Natalie Portman turns in a career highlight performance as Nina Sayers, a young member of a New York City ballet troop.  Nina is equally inconspicuous and insecure, which makes it all the more surprising when the ballet’s imposing artistic director Thomas Leroy (played brilliantly by Vincent Cassel) taps her for the lead in his re-imagining of Swan Lake.  Leroy knows full well that Nina is perfect for the White Swan aspect of the performance, as virginal and introverted as she is.  It’s steering her to an effective realization of the character’s flip side – the dark and troubled Black Swan that is his true challenge.  Although Leroy’s true motives in casting Nina are not absolutely clear, it’s safe to say that based upon his basking in the abusive control he levels upon her, that this challenge is something he savors.

Tragically, Nina can never celebrate the opportunity that this lead role brings to her.  Instead, it only serves to trap her all the more.  Already a lifelong victim of her emotionally abusive single mother, her longtime social and mental isolation is replaced with a delusional flurry of late-term rebellion.  The notion of “reality” is as uncertain to the film’s audience as it is to Nina, as instability fueled by drinking, drugs, sex, bizarre hallucinations and grotesque imagery eek their way into the fabric of everything.  (If the film has a glaring misstep, it would be the exact, on-the-nose nature of these hallucinations.)  Further complicating matters is Nina’s relationship with her rival-turned-uneasy confidant, Lily (played with astonishing confidence by Mila Kunis).   
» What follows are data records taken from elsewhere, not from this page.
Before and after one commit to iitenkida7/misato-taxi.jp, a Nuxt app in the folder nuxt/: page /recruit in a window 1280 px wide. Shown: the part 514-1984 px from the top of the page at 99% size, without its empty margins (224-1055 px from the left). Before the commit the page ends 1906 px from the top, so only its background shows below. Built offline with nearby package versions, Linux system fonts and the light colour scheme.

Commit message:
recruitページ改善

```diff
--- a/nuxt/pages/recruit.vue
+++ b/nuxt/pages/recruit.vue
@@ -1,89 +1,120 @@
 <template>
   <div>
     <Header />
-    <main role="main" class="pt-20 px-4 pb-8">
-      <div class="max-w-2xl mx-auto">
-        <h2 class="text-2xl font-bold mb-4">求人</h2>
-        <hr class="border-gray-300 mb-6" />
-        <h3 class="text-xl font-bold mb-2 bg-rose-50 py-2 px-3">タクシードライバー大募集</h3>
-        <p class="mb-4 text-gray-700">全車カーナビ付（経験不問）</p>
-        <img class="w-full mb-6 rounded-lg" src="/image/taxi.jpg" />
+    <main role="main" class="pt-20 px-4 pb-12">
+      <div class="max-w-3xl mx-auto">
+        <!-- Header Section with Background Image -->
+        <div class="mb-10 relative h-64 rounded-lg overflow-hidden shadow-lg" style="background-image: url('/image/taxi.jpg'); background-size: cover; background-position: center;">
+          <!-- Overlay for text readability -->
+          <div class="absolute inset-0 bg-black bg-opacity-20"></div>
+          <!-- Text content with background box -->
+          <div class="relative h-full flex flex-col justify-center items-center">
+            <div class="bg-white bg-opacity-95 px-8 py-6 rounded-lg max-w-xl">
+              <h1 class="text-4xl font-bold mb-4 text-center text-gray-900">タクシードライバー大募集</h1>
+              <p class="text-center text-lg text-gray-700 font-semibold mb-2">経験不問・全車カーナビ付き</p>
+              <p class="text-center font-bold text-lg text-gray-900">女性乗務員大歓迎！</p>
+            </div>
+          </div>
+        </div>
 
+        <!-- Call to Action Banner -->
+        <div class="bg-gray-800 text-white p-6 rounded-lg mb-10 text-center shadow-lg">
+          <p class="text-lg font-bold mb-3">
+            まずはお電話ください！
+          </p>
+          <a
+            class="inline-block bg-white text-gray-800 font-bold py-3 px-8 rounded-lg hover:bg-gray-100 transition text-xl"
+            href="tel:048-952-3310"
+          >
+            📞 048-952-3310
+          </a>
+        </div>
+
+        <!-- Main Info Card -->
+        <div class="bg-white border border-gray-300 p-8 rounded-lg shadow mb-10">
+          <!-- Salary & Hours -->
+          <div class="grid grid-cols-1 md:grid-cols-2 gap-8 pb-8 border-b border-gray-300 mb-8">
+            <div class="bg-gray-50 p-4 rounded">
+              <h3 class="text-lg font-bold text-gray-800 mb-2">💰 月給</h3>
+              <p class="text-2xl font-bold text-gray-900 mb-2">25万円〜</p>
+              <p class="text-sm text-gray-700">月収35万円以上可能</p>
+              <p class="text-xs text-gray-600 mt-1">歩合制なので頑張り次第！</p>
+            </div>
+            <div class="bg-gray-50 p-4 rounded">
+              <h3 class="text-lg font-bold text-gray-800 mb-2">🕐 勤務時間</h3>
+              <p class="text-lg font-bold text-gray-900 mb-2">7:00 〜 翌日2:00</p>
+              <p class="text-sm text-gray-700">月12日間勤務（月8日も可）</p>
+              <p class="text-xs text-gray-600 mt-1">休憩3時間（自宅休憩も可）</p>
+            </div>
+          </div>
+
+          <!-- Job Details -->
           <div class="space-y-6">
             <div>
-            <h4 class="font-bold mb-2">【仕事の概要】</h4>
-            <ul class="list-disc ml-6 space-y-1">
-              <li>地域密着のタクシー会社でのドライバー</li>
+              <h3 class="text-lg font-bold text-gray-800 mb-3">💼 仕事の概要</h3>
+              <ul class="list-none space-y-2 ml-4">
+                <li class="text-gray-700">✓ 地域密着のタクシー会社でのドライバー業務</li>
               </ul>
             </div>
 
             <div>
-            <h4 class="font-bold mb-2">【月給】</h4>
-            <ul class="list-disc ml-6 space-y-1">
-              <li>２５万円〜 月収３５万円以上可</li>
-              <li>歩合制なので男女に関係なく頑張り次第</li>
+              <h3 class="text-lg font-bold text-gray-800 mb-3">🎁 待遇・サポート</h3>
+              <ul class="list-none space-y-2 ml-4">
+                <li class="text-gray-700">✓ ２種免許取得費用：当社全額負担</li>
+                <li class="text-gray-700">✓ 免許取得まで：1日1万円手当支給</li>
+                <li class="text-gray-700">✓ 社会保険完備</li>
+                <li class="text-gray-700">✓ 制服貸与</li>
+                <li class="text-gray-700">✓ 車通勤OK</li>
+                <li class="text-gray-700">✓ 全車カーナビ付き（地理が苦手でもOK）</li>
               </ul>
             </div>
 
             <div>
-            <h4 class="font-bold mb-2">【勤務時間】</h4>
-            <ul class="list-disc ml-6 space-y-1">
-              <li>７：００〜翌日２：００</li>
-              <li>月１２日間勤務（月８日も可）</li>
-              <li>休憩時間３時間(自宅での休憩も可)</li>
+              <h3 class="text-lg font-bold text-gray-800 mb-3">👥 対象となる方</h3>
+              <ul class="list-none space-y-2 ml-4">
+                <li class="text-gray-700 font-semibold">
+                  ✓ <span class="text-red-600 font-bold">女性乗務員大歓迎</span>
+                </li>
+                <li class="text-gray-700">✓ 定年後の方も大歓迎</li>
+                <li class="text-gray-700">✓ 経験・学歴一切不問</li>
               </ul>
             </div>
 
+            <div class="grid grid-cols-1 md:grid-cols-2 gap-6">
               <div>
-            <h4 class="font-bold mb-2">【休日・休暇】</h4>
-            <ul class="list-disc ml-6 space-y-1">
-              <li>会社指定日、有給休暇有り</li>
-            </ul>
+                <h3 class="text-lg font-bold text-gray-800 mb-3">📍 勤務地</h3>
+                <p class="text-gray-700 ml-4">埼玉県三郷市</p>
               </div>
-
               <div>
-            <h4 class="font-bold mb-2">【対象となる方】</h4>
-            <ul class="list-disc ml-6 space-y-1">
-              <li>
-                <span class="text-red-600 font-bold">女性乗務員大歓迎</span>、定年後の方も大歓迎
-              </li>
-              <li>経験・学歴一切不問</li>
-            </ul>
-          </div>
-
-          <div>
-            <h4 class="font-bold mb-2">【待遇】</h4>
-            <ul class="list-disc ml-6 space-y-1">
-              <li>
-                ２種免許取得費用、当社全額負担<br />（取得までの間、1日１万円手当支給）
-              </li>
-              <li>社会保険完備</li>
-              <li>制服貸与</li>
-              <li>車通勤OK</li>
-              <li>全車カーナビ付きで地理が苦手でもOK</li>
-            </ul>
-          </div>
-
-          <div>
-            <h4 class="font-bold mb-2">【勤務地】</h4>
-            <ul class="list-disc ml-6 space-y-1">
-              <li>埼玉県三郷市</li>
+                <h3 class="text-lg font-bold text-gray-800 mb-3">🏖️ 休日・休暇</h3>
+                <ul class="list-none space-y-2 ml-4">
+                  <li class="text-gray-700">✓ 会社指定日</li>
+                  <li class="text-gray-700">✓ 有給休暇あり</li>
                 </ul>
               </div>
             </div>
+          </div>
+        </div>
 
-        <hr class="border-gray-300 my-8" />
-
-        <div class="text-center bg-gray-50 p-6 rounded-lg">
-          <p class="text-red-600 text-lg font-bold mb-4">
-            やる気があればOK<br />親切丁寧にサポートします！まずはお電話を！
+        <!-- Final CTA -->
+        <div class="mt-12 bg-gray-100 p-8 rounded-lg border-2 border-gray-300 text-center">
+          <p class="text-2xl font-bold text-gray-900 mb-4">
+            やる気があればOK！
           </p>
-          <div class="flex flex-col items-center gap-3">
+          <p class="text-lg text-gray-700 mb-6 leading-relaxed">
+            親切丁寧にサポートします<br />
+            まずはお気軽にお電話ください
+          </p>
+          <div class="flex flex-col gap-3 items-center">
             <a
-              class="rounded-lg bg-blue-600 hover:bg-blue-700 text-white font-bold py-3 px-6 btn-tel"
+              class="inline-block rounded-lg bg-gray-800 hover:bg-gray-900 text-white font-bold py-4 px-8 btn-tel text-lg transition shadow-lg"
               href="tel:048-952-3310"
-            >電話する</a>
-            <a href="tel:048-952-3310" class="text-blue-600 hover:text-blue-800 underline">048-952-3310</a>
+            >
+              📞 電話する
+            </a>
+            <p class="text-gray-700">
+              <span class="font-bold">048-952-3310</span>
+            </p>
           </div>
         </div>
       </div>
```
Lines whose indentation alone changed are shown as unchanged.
Aronofsky has attempted something grandly different with Black Swan, detailing at once the harsh realities of life in the ballet (bloody toes, tricked-out slippers, etc.) while infusing them with a deceptively sure-handed stylization that permeates every frame, every moment of the film.  Even the many handheld camera shots are framed intentionally and precisely.  The carefully controlled color palate of black/white/grey (most powerfully displayed in Leroy’s dwelling and vicinity) is punctuated by the sickliest of washed-out geriatric pink hues peppered throughout scenes in the ballet world and Nina’s home.  These flourishes, while effective through and through, never call attention to themselves in a loud way.  It all adds up to making the tragedy of Black Swan an artistic cinematic success in every sense.  It is a dark and rich film experience that won’t be soon forgotten.